In lieu of showing off a current harvest I'm taking the opportunity to talk about what I am doing with a previous harvest. I harvested an abundance of ripe thin fleshed sweet peppers, aka frying peppers. They are delicious eaten green or ripe, pan fried or fresh in salads, but there was no way that I could keep up with eating them fresh from the garden. I harvested almost 22 pounds of frying peppers, which was just a fraction of my total harvest of almost 122 pounds of peppers. I ended up drying a lot of them and I never pulled out my dehydrator. This past pepper season I dried most of my sweet peppers in a 200ºF oven, some of them just to a point of dryness and other ones (not always intentionally) to a more toasted state. Either way they are delicious and my favorite way to use those dried/toasted peppers is to grind them up.
|Toasted Sigaretta Dolce peppers|
The extra crispy toasted peppers tend to come out somewhat powdery and only a bit flaky when they are ground up.
|Ground toasted Sigaretta Dolce peppers|
My favorite method for grinding chiles and sweet peppers is to run them through the food grinder attachment for my mixer.
Some larger pepper flakes from the less crispy peppers tend to get stuck inside the grinder, but it is easy to just chop those with a knife and add them to the mix.
The peppers that aren't crispy dry come out more flaky than powdery. I removed the seeds and cores from some of the peppers before I dried them. They dry more quickly that way and produce seedless flakes or powder. I like my ground peppers both ways. One of my spicier chiles, my beloved Aji Angelos, are totally sweet when dried without the seeds and cores, and medium spicy when they are dried whole and ground with the seeds and cores intact.
|Ground oven-dried Sigaretta Dolce peppers|
So how do I use my ground peppers? The spicy ones I use in place of buying store-bought chile pepper flakes, all the usual ways. The sweet ones I use much more liberally. I often times enrich tomato sauce with a tablespoon or two. They are a delicious addition to vegetable soup. Sprinkle them on vegetables, eggs, meats, or into salads. Add them to a marinade. They are excellent on anything with melted cheese. What else...
I grind up a batch and keep them in the refrigerator for longer storage, typically the spicy ones since I don't use them as much. The sweet flakes disappear much more quickly so I just keep a jar right to hand on the kitchen counter.
Big change in the weather this past week. The graph when from really spiky to more flat down in the cold (for us) range.
The closest National Weather Service station recorded lows down to 28 the last couple of nights, but my weather station recorded a low of 24.5 this morning, just slightly colder than the previous morning.
It's not often that I find this out in the garden.
Back to the harvest.

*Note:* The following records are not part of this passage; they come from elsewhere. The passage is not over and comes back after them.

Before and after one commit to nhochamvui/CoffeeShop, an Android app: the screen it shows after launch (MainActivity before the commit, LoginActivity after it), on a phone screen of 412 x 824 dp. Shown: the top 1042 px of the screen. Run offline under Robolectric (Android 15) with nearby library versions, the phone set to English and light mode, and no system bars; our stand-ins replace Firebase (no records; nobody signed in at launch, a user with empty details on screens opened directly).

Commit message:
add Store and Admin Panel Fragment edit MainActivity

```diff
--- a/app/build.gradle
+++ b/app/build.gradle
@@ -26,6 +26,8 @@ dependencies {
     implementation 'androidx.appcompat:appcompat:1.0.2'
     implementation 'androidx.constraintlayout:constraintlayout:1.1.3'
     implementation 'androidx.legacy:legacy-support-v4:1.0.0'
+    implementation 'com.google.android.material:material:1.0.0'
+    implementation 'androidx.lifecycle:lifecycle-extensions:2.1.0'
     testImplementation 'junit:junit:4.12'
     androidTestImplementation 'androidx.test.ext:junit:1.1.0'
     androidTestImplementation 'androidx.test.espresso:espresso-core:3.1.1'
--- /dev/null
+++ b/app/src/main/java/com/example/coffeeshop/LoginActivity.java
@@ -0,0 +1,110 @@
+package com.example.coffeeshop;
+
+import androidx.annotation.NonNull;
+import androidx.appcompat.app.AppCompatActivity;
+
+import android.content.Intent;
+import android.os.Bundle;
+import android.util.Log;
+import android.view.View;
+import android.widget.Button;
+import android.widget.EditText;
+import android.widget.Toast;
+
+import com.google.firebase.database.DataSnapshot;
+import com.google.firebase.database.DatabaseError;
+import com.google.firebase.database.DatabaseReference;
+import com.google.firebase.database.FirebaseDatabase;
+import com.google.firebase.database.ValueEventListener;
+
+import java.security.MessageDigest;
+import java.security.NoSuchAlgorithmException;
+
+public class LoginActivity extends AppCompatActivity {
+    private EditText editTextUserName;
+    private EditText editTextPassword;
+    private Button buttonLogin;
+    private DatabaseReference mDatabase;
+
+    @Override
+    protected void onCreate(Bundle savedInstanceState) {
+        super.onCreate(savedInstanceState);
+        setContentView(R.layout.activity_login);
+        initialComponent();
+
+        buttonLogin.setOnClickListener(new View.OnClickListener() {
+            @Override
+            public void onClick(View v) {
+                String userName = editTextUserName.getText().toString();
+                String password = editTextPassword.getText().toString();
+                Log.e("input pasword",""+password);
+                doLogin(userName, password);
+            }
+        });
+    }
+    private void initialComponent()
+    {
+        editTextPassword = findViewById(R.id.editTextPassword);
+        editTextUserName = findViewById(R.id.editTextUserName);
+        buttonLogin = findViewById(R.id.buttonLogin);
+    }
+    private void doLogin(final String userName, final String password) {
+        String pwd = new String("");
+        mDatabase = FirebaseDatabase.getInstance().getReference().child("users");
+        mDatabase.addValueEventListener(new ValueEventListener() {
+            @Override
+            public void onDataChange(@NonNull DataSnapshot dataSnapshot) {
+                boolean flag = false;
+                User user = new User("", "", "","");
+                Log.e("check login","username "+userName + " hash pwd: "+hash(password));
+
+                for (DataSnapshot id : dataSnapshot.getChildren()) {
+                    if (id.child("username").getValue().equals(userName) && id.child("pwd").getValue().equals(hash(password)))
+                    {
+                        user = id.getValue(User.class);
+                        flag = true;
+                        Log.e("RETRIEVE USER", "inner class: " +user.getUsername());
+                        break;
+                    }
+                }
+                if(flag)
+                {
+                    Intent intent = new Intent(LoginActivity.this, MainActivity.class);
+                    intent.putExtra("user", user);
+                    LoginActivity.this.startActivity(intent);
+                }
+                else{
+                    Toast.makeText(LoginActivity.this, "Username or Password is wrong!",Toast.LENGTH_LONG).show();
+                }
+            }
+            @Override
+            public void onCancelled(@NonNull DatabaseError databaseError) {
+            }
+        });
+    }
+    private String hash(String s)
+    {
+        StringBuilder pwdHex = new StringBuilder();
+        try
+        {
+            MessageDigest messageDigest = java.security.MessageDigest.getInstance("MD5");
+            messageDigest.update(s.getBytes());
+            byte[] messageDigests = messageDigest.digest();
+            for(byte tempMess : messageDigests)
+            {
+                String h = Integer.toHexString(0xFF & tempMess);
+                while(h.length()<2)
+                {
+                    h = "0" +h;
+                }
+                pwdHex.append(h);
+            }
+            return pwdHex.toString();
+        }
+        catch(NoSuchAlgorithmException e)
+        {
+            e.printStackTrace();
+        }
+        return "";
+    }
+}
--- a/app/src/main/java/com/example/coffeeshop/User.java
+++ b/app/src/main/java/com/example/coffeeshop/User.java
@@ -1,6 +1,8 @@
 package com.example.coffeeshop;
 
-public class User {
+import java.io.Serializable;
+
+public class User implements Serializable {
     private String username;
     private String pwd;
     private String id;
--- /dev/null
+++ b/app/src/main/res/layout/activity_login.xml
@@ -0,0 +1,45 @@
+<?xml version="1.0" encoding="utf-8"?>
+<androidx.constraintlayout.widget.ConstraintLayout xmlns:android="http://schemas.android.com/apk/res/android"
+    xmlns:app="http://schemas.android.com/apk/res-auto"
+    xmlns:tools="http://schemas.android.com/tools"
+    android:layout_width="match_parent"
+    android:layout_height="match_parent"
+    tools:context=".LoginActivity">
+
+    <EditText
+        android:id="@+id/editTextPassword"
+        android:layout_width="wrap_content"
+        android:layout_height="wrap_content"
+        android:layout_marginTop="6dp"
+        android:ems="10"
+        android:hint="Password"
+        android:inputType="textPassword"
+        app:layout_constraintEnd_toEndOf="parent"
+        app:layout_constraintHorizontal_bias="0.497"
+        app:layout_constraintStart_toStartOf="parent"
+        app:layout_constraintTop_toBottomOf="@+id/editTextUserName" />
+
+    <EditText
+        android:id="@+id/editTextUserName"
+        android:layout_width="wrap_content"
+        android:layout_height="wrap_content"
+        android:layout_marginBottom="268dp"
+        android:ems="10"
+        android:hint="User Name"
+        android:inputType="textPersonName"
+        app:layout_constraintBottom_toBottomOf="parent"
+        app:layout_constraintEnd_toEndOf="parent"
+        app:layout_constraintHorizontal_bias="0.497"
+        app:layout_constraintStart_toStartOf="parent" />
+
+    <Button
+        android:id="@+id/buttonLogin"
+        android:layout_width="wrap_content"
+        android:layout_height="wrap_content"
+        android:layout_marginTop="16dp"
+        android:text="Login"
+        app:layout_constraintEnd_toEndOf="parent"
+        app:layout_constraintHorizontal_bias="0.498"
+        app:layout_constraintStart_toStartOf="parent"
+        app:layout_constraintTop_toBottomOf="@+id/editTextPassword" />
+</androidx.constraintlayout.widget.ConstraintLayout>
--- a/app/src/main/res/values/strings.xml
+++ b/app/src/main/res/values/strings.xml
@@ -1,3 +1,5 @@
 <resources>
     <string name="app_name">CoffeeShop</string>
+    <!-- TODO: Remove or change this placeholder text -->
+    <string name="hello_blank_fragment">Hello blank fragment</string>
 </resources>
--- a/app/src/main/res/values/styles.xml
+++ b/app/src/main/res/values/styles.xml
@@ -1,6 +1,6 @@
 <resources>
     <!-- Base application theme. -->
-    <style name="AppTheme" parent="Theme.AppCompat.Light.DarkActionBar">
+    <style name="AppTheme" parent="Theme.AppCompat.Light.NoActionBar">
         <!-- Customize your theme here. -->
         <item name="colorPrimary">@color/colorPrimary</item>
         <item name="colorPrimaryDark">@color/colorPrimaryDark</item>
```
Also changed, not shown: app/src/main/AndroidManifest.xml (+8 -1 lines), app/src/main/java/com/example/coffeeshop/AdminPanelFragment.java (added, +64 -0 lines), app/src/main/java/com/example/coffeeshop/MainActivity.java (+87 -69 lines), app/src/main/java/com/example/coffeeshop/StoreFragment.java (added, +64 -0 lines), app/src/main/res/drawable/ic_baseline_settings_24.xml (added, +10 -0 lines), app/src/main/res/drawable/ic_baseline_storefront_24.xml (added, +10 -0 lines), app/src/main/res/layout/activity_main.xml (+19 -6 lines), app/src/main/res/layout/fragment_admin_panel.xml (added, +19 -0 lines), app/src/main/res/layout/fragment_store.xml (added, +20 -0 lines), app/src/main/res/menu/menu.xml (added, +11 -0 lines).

Here's what the garden produced last week:
Apollo broccoli - 4 ounces
Tronchuda Beira cabbage - 1 lb., 5.8 oz.
The total harvests for the past week came to 1 lb., 9.8 oz.
Which brings the total harvests for the year to - 5 lb., 13.4 oz.
The broccoli was blanched to get rid of the aphids and caterpillars, of which there were almost none for a change, then briefly sauteed in olive oil with lots of chopped garlic and finished with some aged moscatel vinegar and some sweet pepper flakes. The Tronchuda Beira went into a soup with the last of the 2011 Petaluma Goldrush beans, celery root (not from the garden, mine are still tiny and likely to stay that way), canned tomatoes, carrots (none from the garden this year), onions, and ham. Perfect for a cold winter night.
Harvest Monday is hosted by Daphne on her blog Daphne's Dandelions, head on over there to see what other garden bloggers have been harvesting lately.